### Problem requirements
Repeat the data exactly, please.

### Exercise inputs
-*-

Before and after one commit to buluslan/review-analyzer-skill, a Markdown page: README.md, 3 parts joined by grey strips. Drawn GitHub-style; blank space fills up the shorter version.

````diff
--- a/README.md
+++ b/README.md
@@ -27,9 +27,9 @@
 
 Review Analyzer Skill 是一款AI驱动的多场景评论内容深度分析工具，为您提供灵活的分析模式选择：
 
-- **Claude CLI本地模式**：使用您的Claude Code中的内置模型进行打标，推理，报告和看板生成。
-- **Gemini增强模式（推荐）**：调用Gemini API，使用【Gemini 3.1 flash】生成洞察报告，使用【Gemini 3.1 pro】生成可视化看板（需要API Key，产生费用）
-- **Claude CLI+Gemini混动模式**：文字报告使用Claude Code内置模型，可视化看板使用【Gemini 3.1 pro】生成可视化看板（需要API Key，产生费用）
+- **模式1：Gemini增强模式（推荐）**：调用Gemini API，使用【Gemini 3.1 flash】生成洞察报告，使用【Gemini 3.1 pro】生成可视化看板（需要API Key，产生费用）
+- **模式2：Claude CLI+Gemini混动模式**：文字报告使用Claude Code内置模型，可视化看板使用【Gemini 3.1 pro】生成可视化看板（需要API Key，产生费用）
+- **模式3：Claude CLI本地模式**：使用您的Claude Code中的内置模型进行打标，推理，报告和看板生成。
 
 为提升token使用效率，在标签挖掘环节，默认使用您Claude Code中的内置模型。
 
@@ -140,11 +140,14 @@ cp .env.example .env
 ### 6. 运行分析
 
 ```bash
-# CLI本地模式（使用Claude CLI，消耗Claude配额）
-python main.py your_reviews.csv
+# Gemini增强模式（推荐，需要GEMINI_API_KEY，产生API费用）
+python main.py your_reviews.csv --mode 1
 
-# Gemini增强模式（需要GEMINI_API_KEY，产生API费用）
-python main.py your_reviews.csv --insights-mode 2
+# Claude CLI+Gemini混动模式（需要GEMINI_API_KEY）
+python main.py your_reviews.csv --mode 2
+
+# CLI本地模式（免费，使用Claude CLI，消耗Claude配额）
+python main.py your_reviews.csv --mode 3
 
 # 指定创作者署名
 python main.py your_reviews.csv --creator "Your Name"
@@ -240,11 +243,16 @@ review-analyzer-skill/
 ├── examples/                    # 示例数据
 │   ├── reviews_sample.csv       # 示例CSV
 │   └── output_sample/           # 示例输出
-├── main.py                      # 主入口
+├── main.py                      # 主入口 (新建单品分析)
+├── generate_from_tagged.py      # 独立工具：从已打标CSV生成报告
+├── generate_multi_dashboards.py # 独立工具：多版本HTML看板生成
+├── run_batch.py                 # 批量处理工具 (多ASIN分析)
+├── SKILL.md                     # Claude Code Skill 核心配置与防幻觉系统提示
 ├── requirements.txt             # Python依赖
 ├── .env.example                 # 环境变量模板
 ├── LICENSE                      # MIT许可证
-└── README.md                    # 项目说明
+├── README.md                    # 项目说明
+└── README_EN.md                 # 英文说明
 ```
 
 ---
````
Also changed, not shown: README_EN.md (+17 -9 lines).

-*-

### Answer to the exercise
Before and after one commit to buluslan/review-analyzer-skill, a Markdown page: README.md, 3 parts joined by grey strips. Drawn GitHub-style; blank space fills up the shorter version.

````diff
--- a/README.md
+++ b/README.md
@@ -27,9 +27,9 @@
 
 Review Analyzer Skill 是一款AI驱动的多场景评论内容深度分析工具，为您提供灵活的分析模式选择：
 
-- **Claude CLI本地模式**：使用您的Claude Code中的内置模型进行打标，推理，报告和看板生成。
-- **Gemini增强模式（推荐）**：调用Gemini API，使用【Gemini 3.1 flash】生成洞察报告，使用【Gemini 3.1 pro】生成可视化看板（需要API Key，产生费用）
-- **Claude CLI+Gemini混动模式**：文字报告使用Claude Code内置模型，可视化看板使用【Gemini 3.1 pro】生成可视化看板（需要API Key，产生费用）
+- **模式1：Gemini增强模式（推荐）**：调用Gemini API，使用【Gemini 3.1 flash】生成洞察报告，使用【Gemini 3.1 pro】生成可视化看板（需要API Key，产生费用）
+- **模式2：Claude CLI+Gemini混动模式**：文字报告使用Claude Code内置模型，可视化看板使用【Gemini 3.1 pro】生成可视化看板（需要API Key，产生费用）
+- **模式3：Claude CLI本地模式**：使用您的Claude Code中的内置模型进行打标，推理，报告和看板生成。
 
 为提升token使用效率，在标签挖掘环节，默认使用您Claude Code中的内置模型。
 
@@ -140,11 +140,14 @@ cp .env.example .env
 ### 6. 运行分析
 
 ```bash
-# CLI本地模式（使用Claude CLI，消耗Claude配额）
-python main.py your_reviews.csv
+# Gemini增强模式（推荐，需要GEMINI_API_KEY，产生API费用）
+python main.py your_reviews.csv --mode 1
 
-# Gemini增强模式（需要GEMINI_API_KEY，产生API费用）
-python main.py your_reviews.csv --insights-mode 2
+# Claude CLI+Gemini混动模式（需要GEMINI_API_KEY）
+python main.py your_reviews.csv --mode 2
+
+# CLI本地模式（免费，使用Claude CLI，消耗Claude配额）
+python main.py your_reviews.csv --mode 3
 
 # 指定创作者署名
 python main.py your_reviews.csv --creator "Your Name"
@@ -240,11 +243,16 @@ review-analyzer-skill/
 ├── examples/                    # 示例数据
 │   ├── reviews_sample.csv       # 示例CSV
 │   └── output_sample/           # 示例输出
-├── main.py                      # 主入口
+├── main.py                      # 主入口 (新建单品分析)
+├── generate_from_tagged.py      # 独立工具：从已打标CSV生成报告
+├── generate_multi_dashboards.py # 独立工具：多版本HTML看板生成
+├── run_batch.py                 # 批量处理工具 (多ASIN分析)
+├── SKILL.md                     # Claude Code Skill 核心配置与防幻觉系统提示
 ├── requirements.txt             # Python依赖
 ├── .env.example                 # 环境变量模板
 ├── LICENSE                      # MIT许可证
-└── README.md                    # 项目说明
+├── README.md                    # 项目说明
+└── README_EN.md                 # 英文说明
 ```
 
 ---
````
Also changed, not shown: README_EN.md (+17 -9 lines).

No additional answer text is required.